Required work:
Return every entry below exactly as written.
------ Extracted records
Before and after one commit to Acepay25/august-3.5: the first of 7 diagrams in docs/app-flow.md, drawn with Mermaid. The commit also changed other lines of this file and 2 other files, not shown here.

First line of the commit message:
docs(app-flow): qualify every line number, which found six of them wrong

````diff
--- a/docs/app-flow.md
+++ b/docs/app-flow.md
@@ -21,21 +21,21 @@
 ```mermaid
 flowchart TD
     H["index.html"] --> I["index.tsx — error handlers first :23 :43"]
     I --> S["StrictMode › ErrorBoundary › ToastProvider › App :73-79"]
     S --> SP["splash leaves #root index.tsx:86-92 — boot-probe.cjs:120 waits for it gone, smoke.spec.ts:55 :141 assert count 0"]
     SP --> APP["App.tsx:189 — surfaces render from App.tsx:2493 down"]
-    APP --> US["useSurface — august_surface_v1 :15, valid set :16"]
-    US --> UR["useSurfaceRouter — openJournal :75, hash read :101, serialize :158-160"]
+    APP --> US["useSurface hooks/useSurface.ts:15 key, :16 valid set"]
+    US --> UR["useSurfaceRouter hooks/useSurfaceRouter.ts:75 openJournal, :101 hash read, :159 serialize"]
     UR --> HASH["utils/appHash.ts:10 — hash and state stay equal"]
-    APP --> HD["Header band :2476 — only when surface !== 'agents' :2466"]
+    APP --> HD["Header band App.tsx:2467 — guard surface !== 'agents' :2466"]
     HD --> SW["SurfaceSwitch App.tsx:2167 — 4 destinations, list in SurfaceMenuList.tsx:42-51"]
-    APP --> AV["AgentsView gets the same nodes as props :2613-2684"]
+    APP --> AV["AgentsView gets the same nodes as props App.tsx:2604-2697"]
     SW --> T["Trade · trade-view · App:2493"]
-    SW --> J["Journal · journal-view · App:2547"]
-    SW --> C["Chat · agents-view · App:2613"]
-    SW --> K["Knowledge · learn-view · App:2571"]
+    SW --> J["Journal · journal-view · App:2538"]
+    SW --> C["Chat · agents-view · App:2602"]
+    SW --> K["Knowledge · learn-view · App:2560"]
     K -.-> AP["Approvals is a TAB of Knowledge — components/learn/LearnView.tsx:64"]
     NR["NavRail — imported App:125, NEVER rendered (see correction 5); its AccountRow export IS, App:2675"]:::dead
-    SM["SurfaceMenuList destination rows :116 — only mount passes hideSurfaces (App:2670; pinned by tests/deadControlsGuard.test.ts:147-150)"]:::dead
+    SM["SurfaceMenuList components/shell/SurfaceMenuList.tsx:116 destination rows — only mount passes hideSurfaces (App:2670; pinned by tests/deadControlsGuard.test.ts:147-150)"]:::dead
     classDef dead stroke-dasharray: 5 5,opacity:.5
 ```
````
------------
Task response:
Before and after one commit to Acepay25/august-3.5: the first of 7 diagrams in docs/app-flow.md, drawn with Mermaid. The commit also changed other lines of this file and 2 other files, not shown here.

First line of the commit message:
docs(app-flow): qualify every line number, which found six of them wrong

````diff
--- a/docs/app-flow.md
+++ b/docs/app-flow.md
@@ -21,21 +21,21 @@
 ```mermaid
 flowchart TD
     H["index.html"] --> I["index.tsx — error handlers first :23 :43"]
     I --> S["StrictMode › ErrorBoundary › ToastProvider › App :73-79"]
     S --> SP["splash leaves #root index.tsx:86-92 — boot-probe.cjs:120 waits for it gone, smoke.spec.ts:55 :141 assert count 0"]
     SP --> APP["App.tsx:189 — surfaces render from App.tsx:2493 down"]
-    APP --> US["useSurface — august_surface_v1 :15, valid set :16"]
-    US --> UR["useSurfaceRouter — openJournal :75, hash read :101, serialize :158-160"]
+    APP --> US["useSurface hooks/useSurface.ts:15 key, :16 valid set"]
+    US --> UR["useSurfaceRouter hooks/useSurfaceRouter.ts:75 openJournal, :101 hash read, :159 serialize"]
     UR --> HASH["utils/appHash.ts:10 — hash and state stay equal"]
-    APP --> HD["Header band :2476 — only when surface !== 'agents' :2466"]
+    APP --> HD["Header band App.tsx:2467 — guard surface !== 'agents' :2466"]
     HD --> SW["SurfaceSwitch App.tsx:2167 — 4 destinations, list in SurfaceMenuList.tsx:42-51"]
-    APP --> AV["AgentsView gets the same nodes as props :2613-2684"]
+    APP --> AV["AgentsView gets the same nodes as props App.tsx:2604-2697"]
     SW --> T["Trade · trade-view · App:2493"]
-    SW --> J["Journal · journal-view · App:2547"]
-    SW --> C["Chat · agents-view · App:2613"]
-    SW --> K["Knowledge · learn-view · App:2571"]
+    SW --> J["Journal · journal-view · App:2538"]
+    SW --> C["Chat · agents-view · App:2602"]
+    SW --> K["Knowledge · learn-view · App:2560"]
     K -.-> AP["Approvals is a TAB of Knowledge — components/learn/LearnView.tsx:64"]
     NR["NavRail — imported App:125, NEVER rendered (see correction 5); its AccountRow export IS, App:2675"]:::dead
-    SM["SurfaceMenuList destination rows :116 — only mount passes hideSurfaces (App:2670; pinned by tests/deadControlsGuard.test.ts:147-150)"]:::dead
+    SM["SurfaceMenuList components/shell/SurfaceMenuList.tsx:116 destination rows — only mount passes hideSurfaces (App:2670; pinned by tests/deadControlsGuard.test.ts:147-150)"]:::dead
     classDef dead stroke-dasharray: 5 5,opacity:.5
 ```
````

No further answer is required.